The first time I ever had them, I had no idea what to do with them. Michael and I were on our second trip to France and we’d been invited to a friend’s home for lunch. When we arrived, we discovered that it was her brother’s 21st birthday and 30 — count’em — family members were gathered around the table to celebrate the occasion with lunch. We got there just as huge bowls of bigourneaux were being passed around … along with nails! The nails were used to pull (sometimes yank) the snail-ish creatures out of their shells. The process was messy and fun (once I got the hang of it). It’s the kind of food that just about forces strangers to become friends – it’s hard not to be friendly when you’re playing with your food. Of course there isn’t a time when I have bigourneaux that I don’t think of that lunch.
Bigourneaux are part of most plateaux fruits de mer, or French seafood platters, and they turned up regularly in Brittany. They appeared again in this most fabulous plateaux (again from Bistrot de l’Ecailler). Starting at the lower left with the bigourneaux there are:
Brittany oysters, the creux kind, with deep spoon-like shells; and then flat, round Belon oysters – when I had Belons on the Port de Belon, I pinched myself to prove it was real; next there are crevettes roses, big pink shrimp (can you see their heads popping up between the crab’s claws?); and bulots, or whelks, which are hidden behind the shrimp; and two kinds of clams: palourdes and the smalleramandes; tiny gray shrimp, crevettes grises, in the seashell; and, completing the circle, langoustines, which had just come into season two weeks earlier (when I wasn’t eating oysters on this trip, I was eating fresh-from-the-sea langoustines and smiling foolishly, I’m sure). In the center of the plateau was a gorgeous araignée de mer, a spider crab.
Looking at this platter, you might think that I shared this with Michael … but you’d be wrong. This was a platter for one and only one person ate it: moi. Michael had Sole Meunier, a perfect sole meunier.
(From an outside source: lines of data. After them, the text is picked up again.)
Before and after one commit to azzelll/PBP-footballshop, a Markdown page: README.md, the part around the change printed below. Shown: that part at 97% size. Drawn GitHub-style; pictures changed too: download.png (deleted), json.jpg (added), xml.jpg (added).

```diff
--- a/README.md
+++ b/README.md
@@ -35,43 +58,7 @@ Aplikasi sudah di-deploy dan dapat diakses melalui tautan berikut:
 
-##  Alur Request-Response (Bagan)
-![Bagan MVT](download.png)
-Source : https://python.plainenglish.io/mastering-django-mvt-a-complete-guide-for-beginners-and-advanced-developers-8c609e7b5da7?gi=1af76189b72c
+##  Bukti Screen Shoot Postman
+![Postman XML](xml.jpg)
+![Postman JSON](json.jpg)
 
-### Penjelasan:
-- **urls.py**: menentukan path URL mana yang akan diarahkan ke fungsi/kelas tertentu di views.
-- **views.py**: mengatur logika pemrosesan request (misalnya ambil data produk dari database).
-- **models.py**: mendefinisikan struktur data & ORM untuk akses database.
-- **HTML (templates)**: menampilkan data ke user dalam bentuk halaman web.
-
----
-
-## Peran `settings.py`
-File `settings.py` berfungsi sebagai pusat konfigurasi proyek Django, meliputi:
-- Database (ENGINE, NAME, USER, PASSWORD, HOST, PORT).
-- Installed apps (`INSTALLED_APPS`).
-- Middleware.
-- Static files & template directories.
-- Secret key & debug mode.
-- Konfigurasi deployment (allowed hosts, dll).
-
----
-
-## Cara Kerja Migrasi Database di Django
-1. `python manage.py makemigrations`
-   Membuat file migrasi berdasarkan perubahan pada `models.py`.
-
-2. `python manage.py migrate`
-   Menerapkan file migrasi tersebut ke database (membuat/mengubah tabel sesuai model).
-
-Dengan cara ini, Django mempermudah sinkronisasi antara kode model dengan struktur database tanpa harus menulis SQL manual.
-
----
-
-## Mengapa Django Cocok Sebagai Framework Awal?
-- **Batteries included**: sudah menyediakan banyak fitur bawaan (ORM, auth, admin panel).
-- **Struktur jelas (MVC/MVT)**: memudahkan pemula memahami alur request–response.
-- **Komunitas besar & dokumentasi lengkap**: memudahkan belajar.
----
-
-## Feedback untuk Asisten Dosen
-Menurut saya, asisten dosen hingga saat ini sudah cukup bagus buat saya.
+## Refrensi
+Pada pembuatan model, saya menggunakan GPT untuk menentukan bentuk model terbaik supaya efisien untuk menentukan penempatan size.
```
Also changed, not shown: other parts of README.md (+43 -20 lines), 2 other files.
I know, I know, it looks so spare compared to my generous plateau, but perfection comes in all sizes.